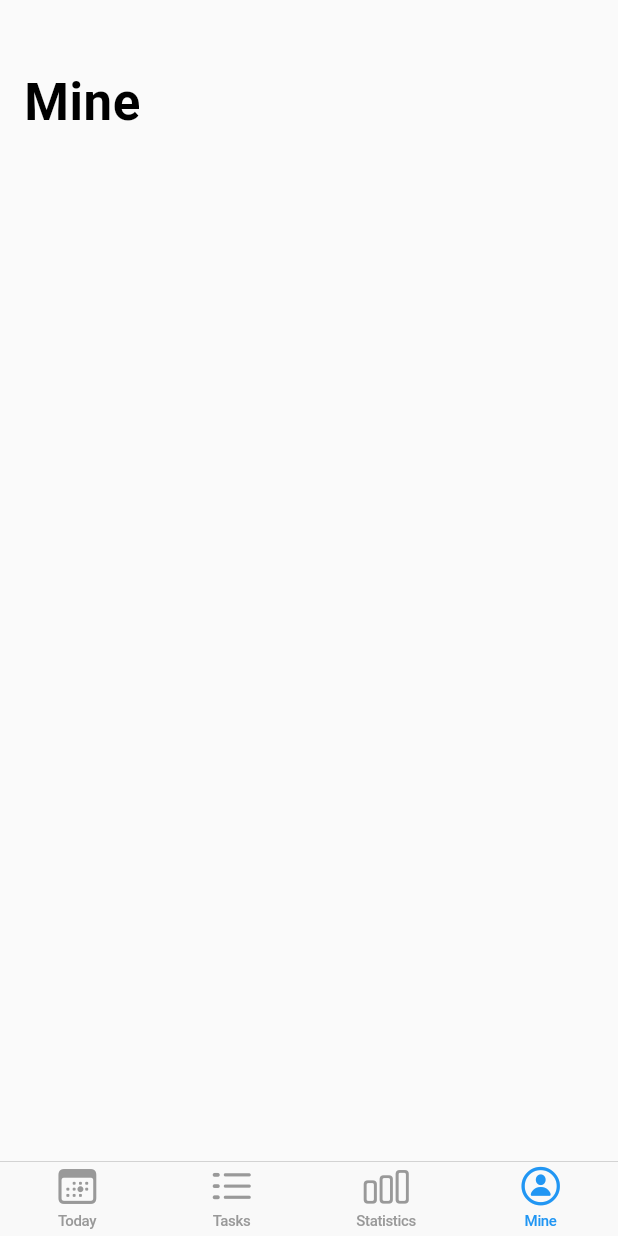
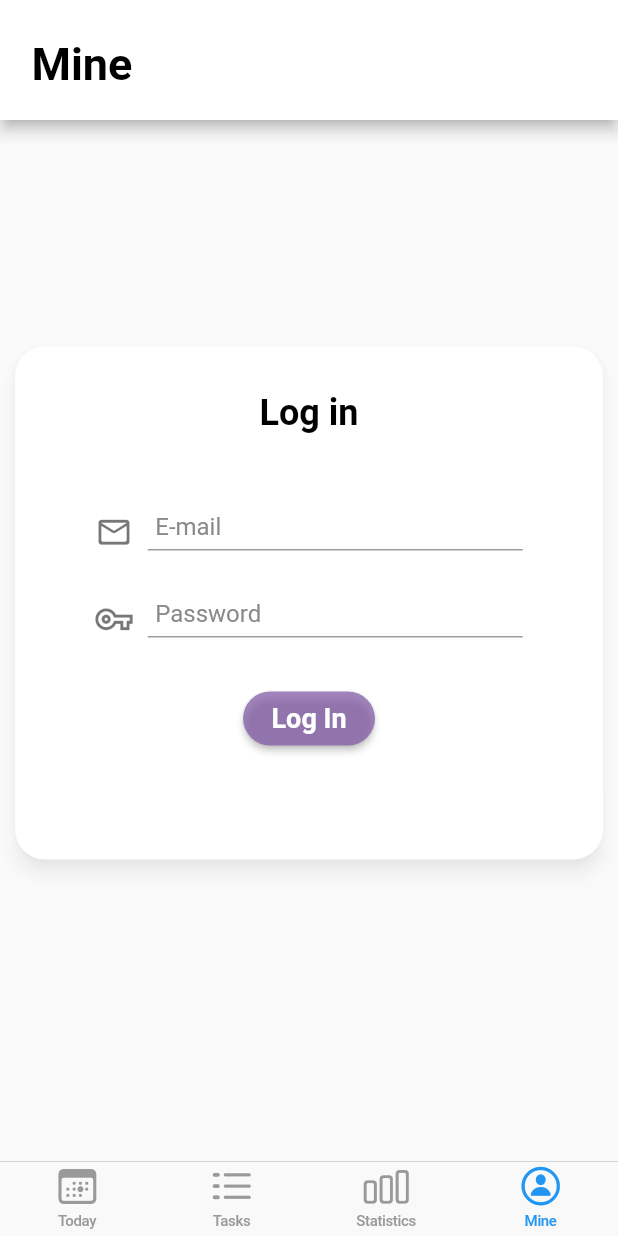
Before and after one commit to jazli1999/time_recipe, a Flutter app: the screen it shows after launch, item 4 of the bottom bar chosen, on a phone screen of 412 x 824 dp. Run offline on Flutter 3.47's test engine with Material 2 defaults, Android fonts, the phone set to English and light mode, and no system bars; our stand-ins replace dio, fl_chart, flutter_datetime_picker, jiffy; missing offline and left inert: expansion_card; network calls fail.

Commit message:
ui: login card

```diff
--- a/lib/styles.dart
+++ b/lib/styles.dart
@@ -5,6 +5,7 @@ abstract class Styles {
   static const baseSize = 18.0;
   static const secondSize = 16.0;
   static const thirdSize = 14.0;
+  static const headerSize = 24.0;
 
   static const TextStyle categoryNextTask = TextStyle(
     color: Color(0xff8a8a8a),
@@ -16,10 +17,21 @@ abstract class Styles {
     color: Color(0xff000000),
   );
 
+  static const TextStyle headerFont = TextStyle(
+    color: Color(0xff000000),
+    fontSize: headerSize,
+    fontWeight: FontWeight.bold,
+  );
+
   static const TextStyle baseFontBold = TextStyle(
     fontSize: baseSize,
     fontWeight: FontWeight.bold,
   );
+
+  static const TextStyle baseFontBoldWhite = TextStyle(
+      fontSize: baseSize,
+      fontWeight: FontWeight.bold,
+      color: Color(0xffffffff));
 
   static const TextStyle appBarTitle = TextStyle(
     fontSize: 30,
--- a/lib/tabs/mine_tab.dart
+++ b/lib/tabs/mine_tab.dart
@@ -1,14 +1,118 @@
 import 'package:flutter/cupertino.dart';
+import 'package:flutter/material.dart';
+import 'package:provider/provider.dart';
 
-class MineTab extends StatelessWidget {
+import 'package:time_recipe/models/app_state_model.dart';
+import 'package:time_recipe/styles.dart';
+
+class MineTab extends StatefulWidget {
+  @override
+  State<StatefulWidget> createState() {
+    return _MineTabState();
+  }
+}
+
+class _MineTabState extends State<MineTab> {
+  String email;
+  String password;
+  Widget _loginBuilder() {
+    return Center(
+        child: Padding(
+      padding: EdgeInsets.only(bottom: 100),
+      child: SizedBox(
+        height: 350,
+        width: 400,
+        child: Card(
+            shape:
+                RoundedRectangleBorder(borderRadius: BorderRadius.circular(20)),
+            elevation: 5,
+            shadowColor: Color(0x55000000),
+            child: Column(
+                crossAxisAlignment: CrossAxisAlignment.center,
+                children: [
+                  SizedBox(height: 30),
+                  Text('Log in', style: Styles.headerFont),
+                  SizedBox(height: 30),
+                  Row(
+                    mainAxisAlignment: MainAxisAlignment.center,
+                    crossAxisAlignment: CrossAxisAlignment.end,
+                    children: [
+                      Icon(Icons.mail_outline_rounded,
+                          size: 25, color: Color(0x88000000)),
+                      SizedBox(width: 10),
+                      SizedBox(
+                          width: 250,
+                          child: TextField(
+                            textAlign: TextAlign.start,
+                            style: Styles.baseFont,
+                            onSubmitted: (text) {
+                              email = text;
+                            },
+                            controller: TextEditingController(text: email),
+                            decoration: InputDecoration(
+                                hintText: 'E-mail',
+                                hintStyle: Styles.categoryNextTask,
+                                contentPadding:
+                                    EdgeInsets.only(bottom: -15, left: 5)),
+                          ))
+                    ],
+                  ),
+                  SizedBox(height: 10),
+                  Row(
+                    mainAxisAlignment: MainAxisAlignment.center,
+                    crossAxisAlignment: CrossAxisAlignment.end,
+                    children: [
+                      Icon(Icons.vpn_key_outlined,
+                          size: 25, color: Color(0x88000000)),
+                      SizedBox(width: 10),
+                      SizedBox(
+                          width: 250,
+                          child: TextField(
+                            textAlign: TextAlign.start,
+                            style: Styles.baseFont,
+                            onSubmitted: (text) {
+                              password = text;
+                            },
+                            obscureText: true,
+                            controller: TextEditingController(text: password),
+                            decoration: InputDecoration(
+                                hintText: 'Password',
+                                hintStyle: Styles.categoryNextTask,
+                                contentPadding:
+                                    EdgeInsets.only(bottom: -15, left: 5)),
+                          ))
+                    ],
+                  ),
+                  SizedBox(height: 30),
+                  RaisedButton(
+                      color: Color(0xbb845ba8),
+                      shape: RoundedRectangleBorder(
+                          borderRadius: BorderRadius.circular(20.0)),
+                      onPressed: () {
+                        print('E-mail: $email | Passwd: $password');
+                      },
+                      child: Text('Log In', style: Styles.baseFontBoldWhite))
+                ])),
+      ),
+    ));
+  }
+
   @override
   Widget build(BuildContext context) {
-    return CustomScrollView(
-      slivers: <Widget>[
-        CupertinoSliverNavigationBar(
-          largeTitle: Text('Mine'),
+    return Consumer<AppStateModel>(builder: (context, model, child) {
+      return Scaffold(
+        appBar: PreferredSize(
+          child: AppBar(
+            title: Padding(
+                padding: EdgeInsets.only(top: 30, left: 5),
+                child: Text('Mine', style: Styles.appBarTitle)),
+            backgroundColor: Color(0xffffffff),
+            brightness: Brightness.light,
+          ),
+          preferredSize: Size.fromHeight(80),
         ),
-      ],
-    );
+        body: _loginBuilder(),
+      );
+    });
   }
 }
```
__________________________________________________
**WORK INSTRUCTION:** In how many lines of the material does the string "EdgeInsets" appear? Reply with the number only.

**YOUR SOLUTION:** 4